In the context of technical analysis, optimization is the process of adjusting a trading system in an attempt to make it more effective. These adjustments include changing the number of periods used in moving averages, changing the number of indicators used, or simply taking away what doesn't work.
For example, if an investor has a simple trading system that is just composed of a crossover of closing price and a moving average, by changing the periods of the moving average, the trader will get different profits, risk, capital drawdowns, etc. Thus, optimization helps you to choose the optimal parameters to trade.
Once a trading system is developed, the next step before implementation is back-testing and optimization. Finding the best possible combination of settings for the parameters of the trading system is vital to the profit generating success of a trading system. There are many pitfalls and traps that traders sometimes inadvertently overlook. Over-optimization and having too large or to small a sample data period are just a couple of the subtle mistakes that lead to trading systems failing.

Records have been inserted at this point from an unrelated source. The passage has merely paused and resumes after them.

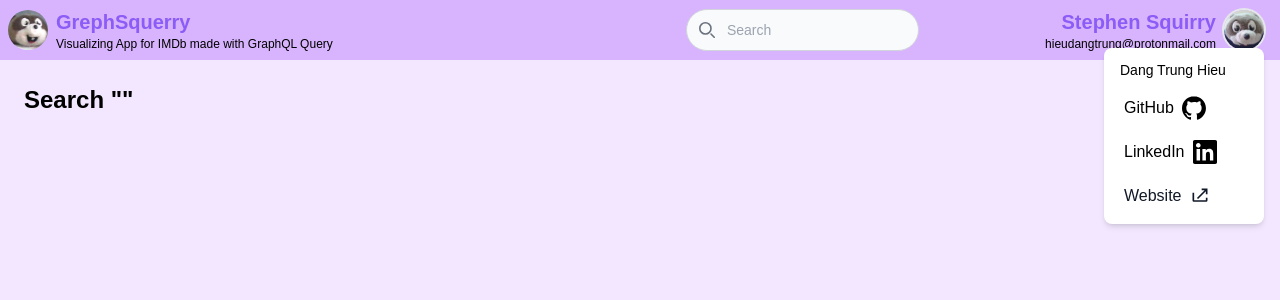
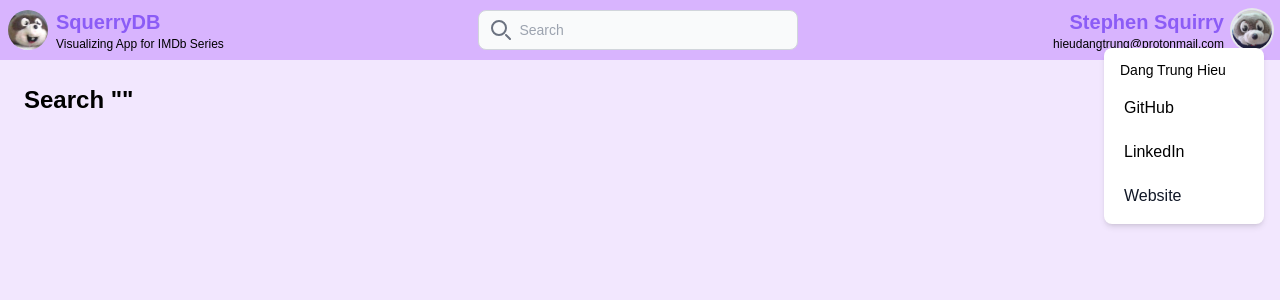
Before and after one commit to danghieutrung/squerrydb-frontend, a Next.js app: page /search in a window 1280 px wide. Both pictures are taken after a click on the button "Open main menu". Shown: the top 300 px of the page. Built offline with nearby package versions, Linux system fonts and the light colour scheme.

Commit message:
add NavSearchBar

```diff
--- a/src/components/NavBar.tsx
+++ b/src/components/NavBar.tsx
@@ -1,10 +1,10 @@
 import React, { useState } from "react";
-import { SearchBar } from "./SearchBar";
+import { NavSearchBar } from "./NavSearchBar";
 import { useRouter } from "next/router";
 
 export function NavBar({
   displaySearchBar = true,
-  displaySearchButton = true,
+  displayNavSearchBar = true,
 }) {
   const [menuOpen, setMenuOpen] = useState(false);
   const router = useRouter();
@@ -14,24 +14,46 @@ export function NavBar({
   };
 
   return (
-    <nav className="bg-purple-300 border-gray-200 dark:bg-gray-900 relative">
-      <div className="max-w-screen-xl flex flex-wrap items-center justify-between mx-auto p-2">
-        <div className="flex items-center">
+    <nav className="bg-purple-300 border-gray-200 dark:bg-gray-900">
+      <div className="max-w-screen-xl flex items-center justify-between mx-auto p-2">
+        {/* Left Section */}
+        <div className="flex items-center space-x-2">
           <img
             src="/squirry.png"
             alt="Avatar"
-            className="w-10 h-10 object-cover rounded-full mr-2"
+            className="w-10 h-10 object-cover rounded-full"
           />
-          <div className="absolute right-4 top-2 flex items-center space-x-2">
+          <div
+            className="flex flex-col cursor-pointer"
+            onClick={() => router.push("/")}
+          >
+            <p className="text-xl text-violet-500 font-semibold dark:text-white">
+              SquerryDB
+            </p>
+            <p className="text-xs text-black dark:text-white">
+              Visualizing App for IMDb Series
+            </p>
+          </div>
+        </div>
+
+        {displayNavSearchBar && (
+          <div className="flex-1 flex justify-center">
+            <NavSearchBar
+              placeholder="Search"
+            />
+          </div>
+        )}
+
+        {/* Right Section */}
+        <div className="flex items-center space-x-2">
           <div className="text-right">
-              <p className="text-xl text-violet-500 font-semibold whitespace-nowrap dark:text-white">
+            <p className="text-xl text-violet-500 font-semibold dark:text-white">
               Stephen Squirry
             </p>
             <p className="text-xs text-black dark:text-white">
               hieudangtrung@protonmail.com
             </p>
           </div>
-
           <button
             onClick={toggleMenu}
             type="button"
@@ -48,52 +70,21 @@ export function NavBar({
           </button>
         </div>
 
-          <div
-            className="flex flex-col self-center text-left cursor-pointer"
-            onClick={() => router.push("/")}
-          >
-            <span className="text-xl text-violet-500 font-semibold whitespace-nowrap dark:text-white">
-              GrephSquerry
-            </span>
-            <span className="text-xs text-black dark:text-white">
-              Visualizing App for IMDb made with GraphQL Query
-            </span>
-          </div>
-        </div>
-
-        {displaySearchBar && (
-          <SearchBar
-            placeholder="Search"
-            displaySearchButton={displaySearchButton}
-          />
-        )}
-
-        <div
-          className={`${
-            menuOpen ? "block" : "hidden"
-          } absolute top-12 right-4 w-40 bg-white shadow-md rounded-lg z-50`}
-        >
+        {/* Dropdown Menu */}
+        {menuOpen && (
+          <div className="absolute top-12 right-4 w-40 bg-white shadow-md rounded-lg z-50">
             <ul className="font-medium flex flex-col p-2 space-y-1">
               <li className="flex items-center py-1 px-2 space-x-2 text-black text-sm">
                 Dang Trung Hieu
               </li>
               <li>
                 <a
-                href="https://https://github.com/danghieutrung"
+                  href="https://github.com/danghieutrung"
                   target="_blank"
                   rel="noopener noreferrer"
                   className="flex items-center py-2 px-3 space-x-2 text-black hover:text-gray-600 transition-colors"
                 >
                   <span>GitHub</span>
-                <svg
-                  xmlns="http://www.w3.org/2000/svg"
-                  width="24"
-                  height="24"
-                  viewBox="0 0 24 24"
-                  fill="currentColor"
-                >
-                  <path d="M12 0.297c-6.627 0-12 5.373-12 12 0 5.303 3.438 9.8 8.207 11.385 0.6 0.111 0.793-0.261 0.793-0.577 0-0.285-0.011-1.04-0.016-2.04-3.338 0.724-4.042-1.609-4.042-1.609-0.547-1.386-1.335-1.756-1.335-1.756-1.091-0.745 0.083-0.729 0.083-0.729 1.205 0.085 1.839 1.238 1.839 1.238 1.07 1.835 2.805 1.304 3.49 0.998 0.108-0.776 0.419-1.304 0.762-1.604-2.665-0.304-5.466-1.332-5.466-5.93 0-1.31 0.469-2.381 1.235-3.22-0.124-0.303-0.536-1.526 0.117-3.176 0 0 1.008-0.323 3.301 1.23a11.544 11.544 0 013.002-0.404c1.018 0.005 2.042 0.138 3.002 0.404 2.292-1.553 3.297-1.23 3.297-1.23 0.656 1.65 0.244 2.873 0.12 3.176 0.768 0.839 1.233 1.91 1.233 3.22 0 4.609-2.805 5.625-5.475 5.921 0.432 0.373 0.816 1.104 0.816 2.226 0 1.606-0.014 2.899-0.014 3.293 0 0.32 0.189 0.694 0.801 0.576 4.763-1.587 8.195-6.084 8.195-11.385 0-6.627-5.373-12-12-12z" />
-                </svg>
                 </a>
               </li>
               <li>
@@ -104,38 +95,21 @@ export function NavBar({
                   className="flex items-center py-2 px-3 space-x-2 text-black hover:text-blue-600 transition-colors"
                 >
                   <span>LinkedIn</span>
-                <svg
-                  xmlns="http://www.w3.org/2000/svg"
-                  width="24"
-                  height="24"
-                  viewBox="0 0 24 24"
-                  fill="currentColor"
-                >
-                  <path d="M22.23 0H1.77C0.79 0 0 0.77 0 1.72v20.56C0 23.23 0.79 24 1.77 24h20.46c0.98 0 1.77-0.77 1.77-1.72V1.72C24 0.77 23.21 0 22.23 0zM7.06 20.45H3.56V9h3.5v11.45zM5.31 7.65C4.02 7.65 3 6.64 3 5.35S4.02 3.05 5.31 3.05s2.31 1.01 2.31 2.3c0 1.29-1.02 2.3-2.31 2.3zM20.45 20.45h-3.5v-5.62c0-1.34-0.03-3.08-1.88-3.08s-2.17 1.47-2.17 2.98v5.72h-3.5V9h3.36v1.56h0.05c0.47-0.89 1.6-1.83 3.29-1.83 3.52 0 4.17 2.32 4.17 5.33v6.39z" />
-                </svg>
                 </a>
               </li>
               <li>
                 <a
-                href="lol"
+                  href="https://dangtrunghieu.vercel.app/"
                   target="_blank"
                   rel="noopener noreferrer"
                   className="flex items-center space-x-2 py-2 px-3 text-gray-900 hover:bg-gray-100 rounded-md transition-colors"
                 >
                   <span>Website</span>
-                <svg
-                  xmlns="https://dangtrunghieu.vercel.app/"
-                  width="20"
-                  height="20"
-                  viewBox="0 0 24 24"
-                  fill="currentColor"
-                >
-                  <path d="M14 3v2h3.586l-9.293 9.293 1.414 1.414L19 6.414V10h2V3h-7zm5 14H5v-9H3v9c0 1.103.897 2 2 2h14c1.103 0 2-.897 2-2v-3h-2v3z" />
-                </svg>
                 </a>
               </li>
             </ul>
           </div>
+        )}
       </div>
     </nav>
   );
--- /dev/null
+++ b/src/components/NavSearchBar.tsx
@@ -0,0 +1,96 @@
+import { useState } from "react";
+import { useRouter } from "next/router";
+import { useLazyQuery, gql } from "@apollo/client";
+import client from "../lib/apolloClient";
+import Link from "next/link";
+import { Series } from "@/lib/types";
+
+const SEARCH_SERIES = gql`
+  query searchSeries($name: String!) {
+    searchSeries(name: $name) {
+      tconst
+      startyear
+      primarytitle
+    }
+  }
+`;
+
+export function NavSearchBar({ placeholder = "Search..." }) {
+  const [searchTerm, setSearchTerm] = useState("");
+  const [isDropdownVisible, setDropdownVisible] = useState(false);
+  const router = useRouter();
+
+  const [fetchSearchResults, { data }] = useLazyQuery(SEARCH_SERIES, {
+    client,
+  });
+
+  const handleSearch = (event: React.FormEvent<HTMLFormElement>) => {
+    event.preventDefault();
+    if (searchTerm.trim() !== "") {
+      router.push(`/search?query=${encodeURIComponent(searchTerm)}`);
+    }
+  };
+
+  const onChange = (event: React.ChangeEvent<HTMLInputElement>) => {
+    setSearchTerm(event.target.value);
+    fetchSearchResults({ variables: { name: event.target.value || "" } });
+    if (searchTerm.trim().length > 1) {
+      setDropdownVisible(true);
+    } else {
+      setDropdownVisible(false);
+    }
+  };
+
+  return (
+    <div className="relative w-80">
+      <form onSubmit={handleSearch} className="w-full">
+        <div className="relative flex items-center w-full h-10 rounded-lg border border-gray-300 bg-gray-50 overflow-hidden focus-within:ring-2 focus-within:ring-blue-500 dark:bg-gray-700 dark:border-gray-600 dark:focus-within:ring-blue-500">
+          <input
+            type="text"
+            id="nav-search"
+            placeholder={placeholder}
+            value={searchTerm}
+            onChange={onChange}
+            className="w-full h-full p-2 pl-10 text-sm text-gray-900 bg-transparent focus:outline-none dark:text-white"
+            required
+          />
+          <div className="absolute inset-y-0 left-3 flex items-center pointer-events-none">
+            <svg
+              className="w-5 h-5 text-gray-500 dark:text-gray-400"
+              aria-hidden="true"
+              xmlns="http://www.w3.org/2000/svg"
+              fill="none"
+              viewBox="0 0 20 20"
+            >
+              <path
+                stroke="currentColor"
+                strokeLinecap="round"
+                strokeLinejoin="round"
+                strokeWidth="2"
+                d="m19 19-4-4m0-7A7 7 0 1 1 1 8a7 7 0 0 1 14 0Z"
+              />
+            </svg>
+          </div>
+        </div>
+      </form>
+
+      {isDropdownVisible && data?.searchSeries?.length > 0 && (
+        <div className="absolute z-10 mt-1 w-full bg-white border border-gray-300 rounded-md shadow-lg dark:bg-gray-700 dark:border-gray-600">
+          <ul className="divide-y divide-gray-200 dark:divide-gray-600">
+            {data.searchSeries.slice(0, 5).map((series: Series) => (
+              <li key={series.tconst}>
+                <Link
+                  href={`/chart/${series.tconst}`}
+                  className="block px-3 py-1 text-xs text-gray-900 hover:bg-gray-200 dark:text-white dark:hover:bg-gray-600"
+                  onClick={() => setDropdownVisible(false)}
+                >
+                  {series.primarytitle} ({series.startyear})
+                </Link>
+              </li>
+            ))}
+          </ul>
+        </div>
+      )}
+    </div>
+  );
+}
--- a/src/pages/chart/[tconst].tsx
+++ b/src/pages/chart/[tconst].tsx
@@ -59,7 +59,7 @@ export default function Chart() {
 
   return (
     <div>
-      <NavBar displaySearchButton={false} />
+      <NavBar displayNavSearchBar={true} />
       <div className="p-2">
         <h1 className="text-2xl font-bold text-center">
           {seriesData?.primarytitle} - {seriesData?.averagerating}
--- a/src/pages/index.tsx
+++ b/src/pages/index.tsx
@@ -1,14 +1,14 @@
 "use client";
 
 import "../app/globals.css";
-import { SearchBar } from "../components/SearchBar";
+import { SearchBar } from "@/components/SearchBar";
 import { NavBar } from "@/components/NavBar";
 
 export default function Home() {
   return (
     <div>
       <link rel="icon" href="/squirrel_icon2.png" sizes="any" />
-      <NavBar displaySearchBar={false} />
+      <NavBar displayNavSearchBar={false} />
       <div className="p-20">
         <h1 className="text-3xl font-bold mb-4 text-center">
           IMDb Series Search
--- a/src/pages/search.tsx
+++ b/src/pages/search.tsx
@@ -40,7 +40,7 @@ export default function SearchPage() {
   return (
     <div>
       <link rel="icon" href="/squirrel_icon2.png" sizes="any" />
-      <NavBar displaySearchBar={true} displaySearchButton={false} />
+      <NavBar displaySearchBar={true} displayNavSearchBar={true} />
       <div className="p-6">
         <h1 className="text-2xl text-black font-bold mb-4 text-left">
           Search &quot;{query}&quot;
```
Lines whose indentation alone changed are shown as unchanged.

A trading system is used to define a set of rules that determines the entry and exit of a trade that yields consistent profits. With each rule that is applied within a system, the number of signals is diminished in order to satisfy the collective criteria set forth by the totality of the rules. Applying too many rules to achieve back-test results that show higher profits may result in what is referred to as curve-fitting. This is when the results of a back-test in one time-period shows profitability, but collapses when the same system and settings are applied to a different time-period. For example, imagine a trading system that uses a daily chart over the past year, and selects the month and day on which a major reversal took place, to indicate a signal in the direction of the reversal that yields a profitable trade. The rules of this hypothetical (yet impractical) system would be the list of month-and-day dates (with no year) that would result in the highest net profit for that year. The optimization would tend towards the precise timing of every reversal and result in the perfect (curve) fit. However, when the system is applied to a different year, or the future, it will very likely fail.
The data period duration on which the back-testing is performed to optimize the settings of a trading system varies depending on the system. Some systems generate multiple trade signals per day, and some generate one signal per month or less. In either case, the back-test should, at minimum, include a number of trade signals that will present results that are statistically significant. That being said, care should be taken to ensure that the sample period covers all general market conditions including up trends, downtrends, and range trading. This will help prevent optimization results that work in only one type of market condition.